A Kentucky Living Will, also known as a Kentucky Advance Directive is a document that allows a person, referred to as a Principal or Declarant, to declare their healthcare wishes and appoint an Agent to act as their representative if they ever fall into a medical state where they are unable to make healthcare decisions for themselves. This document allows a person to ensure that they will have a representative that they trust making decisions in their best interest, but a living will also allows them to specifically state which life-prolonging treatments and procedures they will consent to and which procedures they will not consent to. For example, the Principal may state that they will consent to procedures such as blood transfusions and MRIs but will not consent to CPR and feeding/hydration tubes. In Kentucky, all living will documents must conform to Chapter 311 of the Kentucky Revised Statutes (.621-.643) which states that a person may use a living will to dictate which life-prolonging procedures they consent to and which procedures and treatments they are withholding consent from as long as at the time of creation, the Principal is a legal adult with the mental capacity to make decisions. In addition, the document must be signed by two (2) unrelated adults, and must be substantially in the same form as the living will document described in Section 311.625

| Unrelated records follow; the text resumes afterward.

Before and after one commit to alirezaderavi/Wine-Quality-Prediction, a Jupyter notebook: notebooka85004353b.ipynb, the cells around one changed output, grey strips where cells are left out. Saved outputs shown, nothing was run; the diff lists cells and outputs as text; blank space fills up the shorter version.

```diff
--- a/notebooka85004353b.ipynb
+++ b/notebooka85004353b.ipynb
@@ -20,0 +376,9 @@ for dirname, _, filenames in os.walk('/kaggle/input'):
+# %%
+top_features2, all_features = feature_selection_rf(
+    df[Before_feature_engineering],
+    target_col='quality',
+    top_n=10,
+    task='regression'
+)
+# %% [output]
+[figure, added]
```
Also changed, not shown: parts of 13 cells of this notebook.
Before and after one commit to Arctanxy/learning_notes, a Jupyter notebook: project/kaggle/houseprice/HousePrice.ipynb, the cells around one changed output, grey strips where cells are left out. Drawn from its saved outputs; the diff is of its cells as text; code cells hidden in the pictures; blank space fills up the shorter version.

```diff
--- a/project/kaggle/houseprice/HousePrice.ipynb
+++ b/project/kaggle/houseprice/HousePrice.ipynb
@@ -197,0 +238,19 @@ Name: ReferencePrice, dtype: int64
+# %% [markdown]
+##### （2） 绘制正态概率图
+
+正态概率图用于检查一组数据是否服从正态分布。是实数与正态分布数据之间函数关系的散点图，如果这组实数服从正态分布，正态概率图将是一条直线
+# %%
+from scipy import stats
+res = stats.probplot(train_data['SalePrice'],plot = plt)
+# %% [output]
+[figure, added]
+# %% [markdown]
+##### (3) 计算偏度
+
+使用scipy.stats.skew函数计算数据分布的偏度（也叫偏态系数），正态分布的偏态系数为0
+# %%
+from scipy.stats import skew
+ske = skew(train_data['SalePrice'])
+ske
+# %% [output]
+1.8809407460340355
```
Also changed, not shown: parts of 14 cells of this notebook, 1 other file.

A living will is a document that requires specific detail to ensure that your exact wishes are followed when you cannot speak for yourself. If information is omitted or is unclear, it will be left to your appointed advocate to make a medical decision on your behalf. The first piece of information that you will need to provide is your full name, your address, your gender, and a reliable contact number. Next, you will appoint your Advocate. This is the person who will be your voice when you cannot speak for yourself. You can appoint this individual by providing their first and last name, their address, and their phone number. Appointing an alternate Advocate is recommended because the primary Advocate may not be available or contactable if an unexpected health issue arises. An alternate Advocate can by appointed by providing their name, address, and telephone number. Next, you will go into detail about what procedures you will and will not consent to. This section will also collect information on any anatomical donations, as well as your primary care physician. Once all of this information has been provided, you may sign your living will in the presence of two witnesses who are of no relation to you. Once you have signed and dated the document, your witnesses will sign as well.